__Task requirements__:
State the number of lines in the listing that contain "html". No further words are expected.

⁂

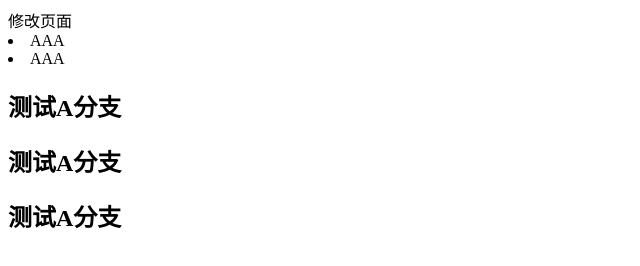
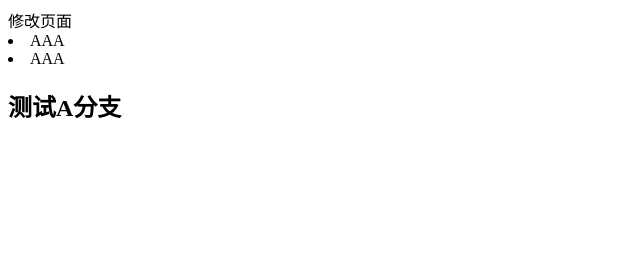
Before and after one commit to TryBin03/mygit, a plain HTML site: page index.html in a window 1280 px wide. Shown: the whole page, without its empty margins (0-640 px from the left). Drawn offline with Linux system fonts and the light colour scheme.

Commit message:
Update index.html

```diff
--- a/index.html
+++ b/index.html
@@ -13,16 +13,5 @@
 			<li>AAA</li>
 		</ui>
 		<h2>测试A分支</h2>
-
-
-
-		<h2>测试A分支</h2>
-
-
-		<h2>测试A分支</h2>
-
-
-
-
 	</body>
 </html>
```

⁂

__Problem solution__:
5